In the copy, include every entry exactly but none of the pictures.

---------- Source material ----------

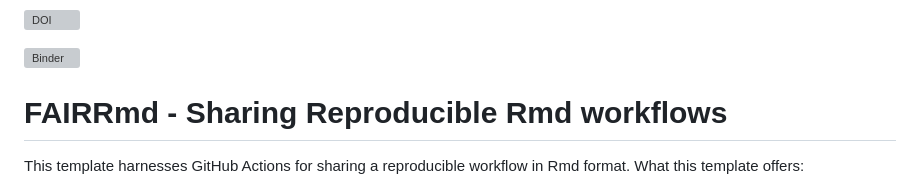
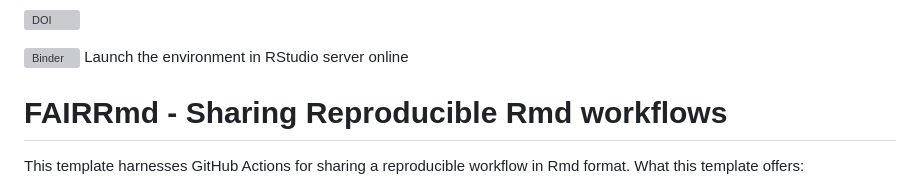
Before and after one commit to DaveEdge1/FAIRRmd, a Markdown page: README.md, the part around one of its changes. Rendered like a GitHub page; grey boxes are pictures that could not be loaded.

```diff
--- a/README.md
+++ b/README.md
@@ -5,7 +10,7 @@
 
 [![DOI](https://zenodo.org/badge/DOI/10.5281/zenodo.14846119.svg)](https://doi.org/10.5281/zenodo.14846119)
 
-[![Binder](https://mybinder.org/badge_logo.svg)](https://mybinder.org/v2/gh/DaveEdge1/FAIRRmd/HEAD?urlpath=rstudio)
+[![Binder](https://mybinder.org/badge_logo.svg)](https://mybinder.org/v2/gh/DaveEdge1/FAIRRmd/HEAD?urlpath=rstudio) Launch the environment in RStudio server online
 
 # FAIRRmd - Sharing Reproducible Rmd workflows
 This template harnesses GitHub Actions for sharing a reproducible workflow in Rmd format. What this template offers:
```
Also changed, not shown: other parts of README.md (+6 -1 lines).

----------

#### Written answer:
Before and after one commit to DaveEdge1/FAIRRmd, a Markdown page: README.md, the part around one of its changes. Rendered like a GitHub page; grey boxes are pictures that could not be loaded.

```diff
--- a/README.md
+++ b/README.md
@@ -5,7 +10,7 @@
 
 [![DOI](https://zenodo.org/badge/DOI/10.5281/zenodo.14846119.svg)](https://doi.org/10.5281/zenodo.14846119)
 
-[![Binder](https://mybinder.org/badge_logo.svg)](https://mybinder.org/v2/gh/DaveEdge1/FAIRRmd/HEAD?urlpath=rstudio)
+[![Binder](https://mybinder.org/badge_logo.svg)](https://mybinder.org/v2/gh/DaveEdge1/FAIRRmd/HEAD?urlpath=rstudio) Launch the environment in RStudio server online
 
 # FAIRRmd - Sharing Reproducible Rmd workflows
 This template harnesses GitHub Actions for sharing a reproducible workflow in Rmd format. What this template offers:
```
Also changed, not shown: other parts of README.md (+6 -1 lines).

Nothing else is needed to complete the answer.